Albanians Dispute New Pipeline Compensation Rates
13 September 2016, Balkan Insight
NGOs warn that Albanian families expected to give up their properties to make room for the Adriatic pipeline project, TAP, have not been adequately compensated, while some have faced threats of government expropriation.
Four families in Albania have submitted complaints to the European Investment Bank, EIB, over the low level of compensation they have been offered from TAP representatives for the displacement of their properties as a result of building the pipeline.
“We informed people in Albania about their complaint options and there are several that they can use, the EIB, the European Bank for Reconstruction and Development, TAP itself and the Albanian Ombudsman.
“We think more cases are possible,” said Anna Roggenbuck, policy officer with CEE Bankwatch Network, a group of NGOs tracking the social and environmental impacts of the EU’s public investments, mainly through the EIB, and the European Bank for Reconstruction and Development, EBRD.
On September 7, on behalf of TAP, the Albanian government set the total compensation package at 2,334,515 euros.
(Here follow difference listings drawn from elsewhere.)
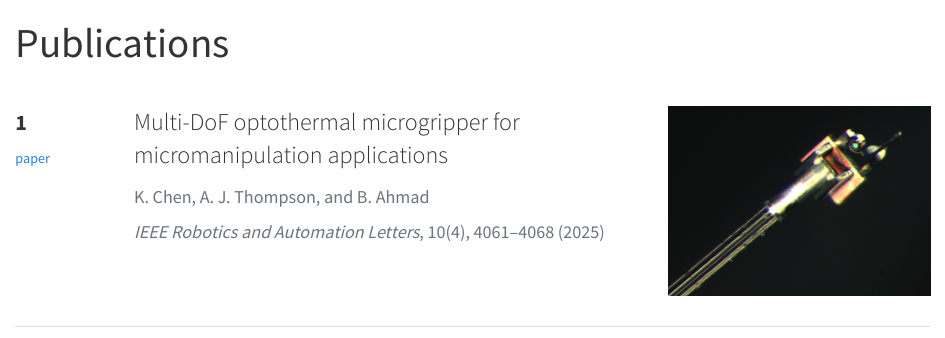
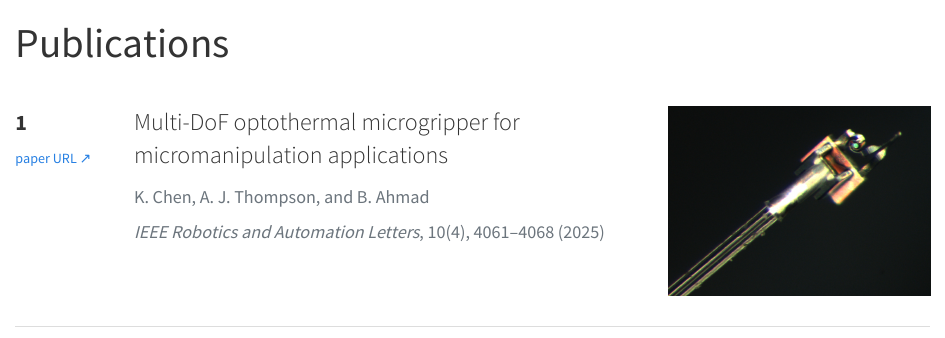
Before and after one commit to belal-ahmad-code/belal-ahmad-code.github.io, a Quarto document (publication.qmd): the page in a window 1100 px wide, from its top. Rendered offline with R 4.5, knitr and Pandoc in place of Quarto, with nearby package versions.

```diff
--- a/publication.qmd
+++ b/publication.qmd
@@ -8,7 +8,7 @@
 <div class="pub-card">
   <div class="pub-number">
     1<br>
-    <a href="https://ieeexplore.ieee.org/abstract/document/10918824" target="_blank">paper</a>
+    <a href="https://ieeexplore.ieee.org/abstract/document/10918824" target="_blank">paper URL ↗</a>
   </div>
 
   <div class="pub-info">
```
Also changed, not shown: docs/search.json (deleted), 25 other files.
This figure includes house and land displacement and also those properties that will be taken into temporary usage for TAP.
The four complaints were filed after two Bankwatch fact-finding missions during summer.
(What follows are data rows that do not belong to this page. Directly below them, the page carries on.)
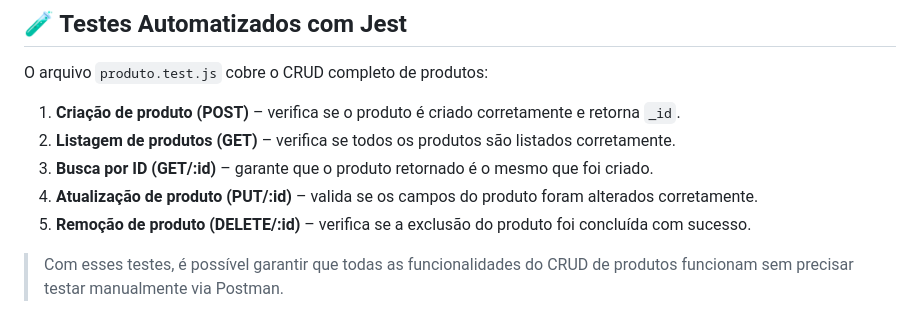
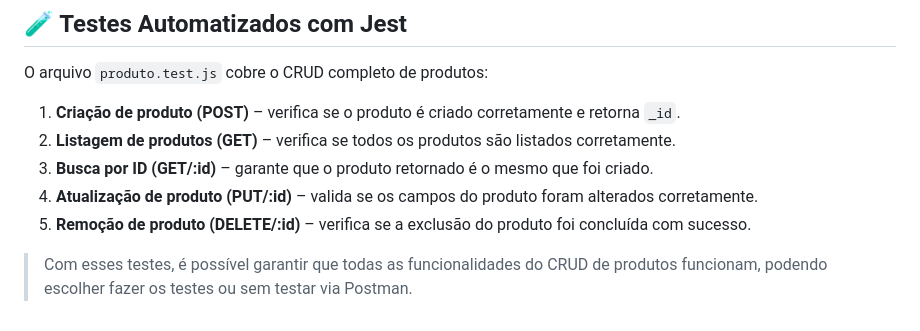
Before and after one commit to eoGabrielo/estoqueEmpresa, a Markdown page: README.md, the part around the change. Drawn GitHub-style.

```diff
--- a/README.md
+++ b/README.md
@@ -104,4 +104,4 @@ O arquivo `produto.test.js` cobre o CRUD completo de produtos:
 4. **Atualização de produto (PUT/:id)** – valida se os campos do produto foram alterados corretamente.
 5. **Remoção de produto (DELETE/:id)** – verifica se a exclusão do produto foi concluída com sucesso.
 
-> Com esses testes, é possível garantir que todas as funcionalidades do CRUD de produtos funcionam sem precisar testar manualmente via Postman.
+> Com esses testes, é possível garantir que todas as funcionalidades do CRUD de produtos funcionam, podendo escolher fazer os testes ou sem testar via Postman.
```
The Trans Adriatic Pipeline will transport natural gas from Azerbaijan via Turkey to Greece, Albania and then across the Adriatic Sea to Italy.
Construction of the project, estimated to cost around 5 billion euros, started in 2016. EIB is considering a 2 billion euro loan for the construction of TAP.
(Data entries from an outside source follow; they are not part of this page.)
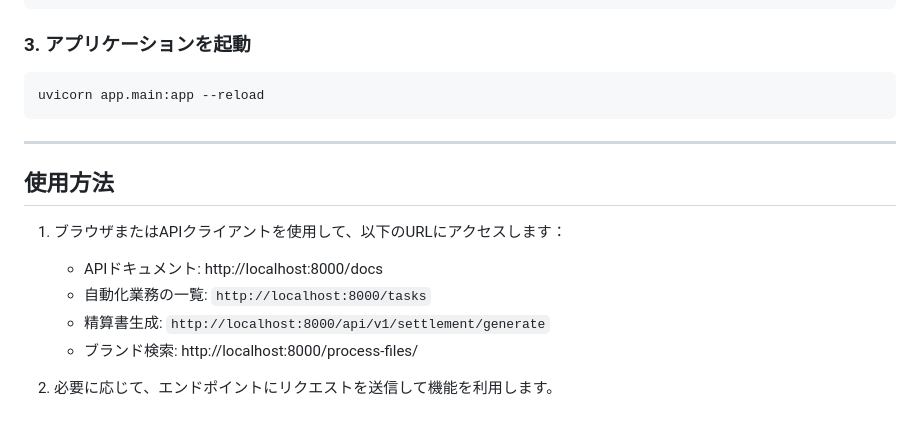
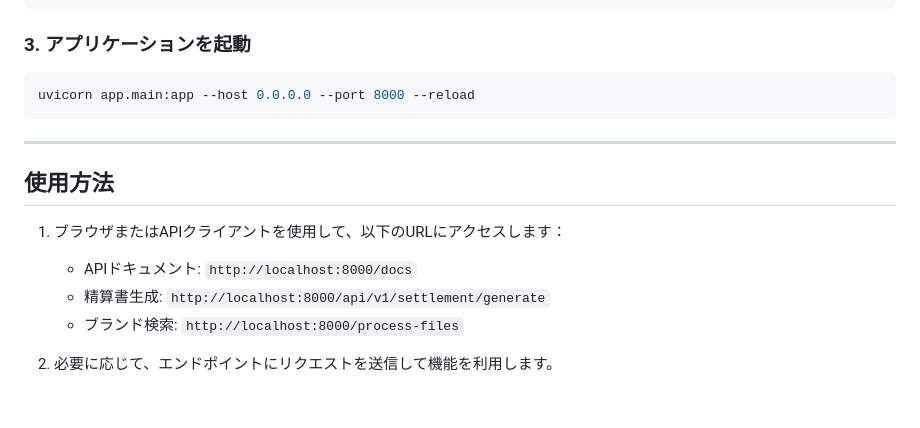
Before and after one commit to naka201/automation-with-python, a Markdown page: F-project/README.md, the part around the change. Drawn GitHub-style.

````diff
--- a/F-project/README.md
+++ b/F-project/README.md
@@ -95,7 +95,7 @@ pip install -r requirements.txt
 
 ### 3. アプリケーションを起動
 ```bash
-uvicorn app.main:app --reload
+uvicorn app.main:app --host 0.0.0.0 --port 8000 --reload
 ```
 
 ---
@@ -103,9 +103,8 @@ uvicorn app.main:app --reload
 ## 使用方法
 
 1. ブラウザまたはAPIクライアントを使用して、以下のURLにアクセスします：
-   - APIドキュメント: http://localhost:8000/docs
-   - 自動化業務の一覧: `http://localhost:8000/tasks`
+   - APIドキュメント: `http://localhost:8000/docs`
    - 精算書生成: `http://localhost:8000/api/v1/settlement/generate`
-   - ブランド検索: http://localhost:8000/process-files/
+   - ブランド検索: `http://localhost:8000/process-files`
 
 2. 必要に応じて、エンドポイントにリクエストを送信して機能を利用します。
````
The first gas supply via TAP is expected in 2020. In Albania, the pipeline will follow a 200-km route.
TAP’s shareholders are major energy companies such as SOCAR, Snam, BP, Fluxys, Enagas and Axpo.
According to Bankwatch Network, the TAP in Albania will impact on around 80 communities whose livelihoods are based on agriculture to a large extent.
“It has a tremendous social impact in Albania. It [TAP] hasn’t consulted well with people. They told them they have to give up their land for the pipeline construction and that they will be compensated. But they didn’t tell people they could negotiate over the compensation or simply not agree to it,” Roggenbuck said.
Bankwatch believes the pipeline in Albania will do most damage to farmers, and the level of compensation offered for this group was not satisfactory.
It has also noted that people who have opposed the set compensation sums have been threatened with government expropriation.
“For some of them, the impact is really severe, it means that they will lose the basis for their livelihood … People need to be compensated for current and future losses,” she said.
“The Albanian government has an agreement with TAP to help them construct the pipeline. Unfortunately, this help has taken the form of expropriation,” Roggenbuck added.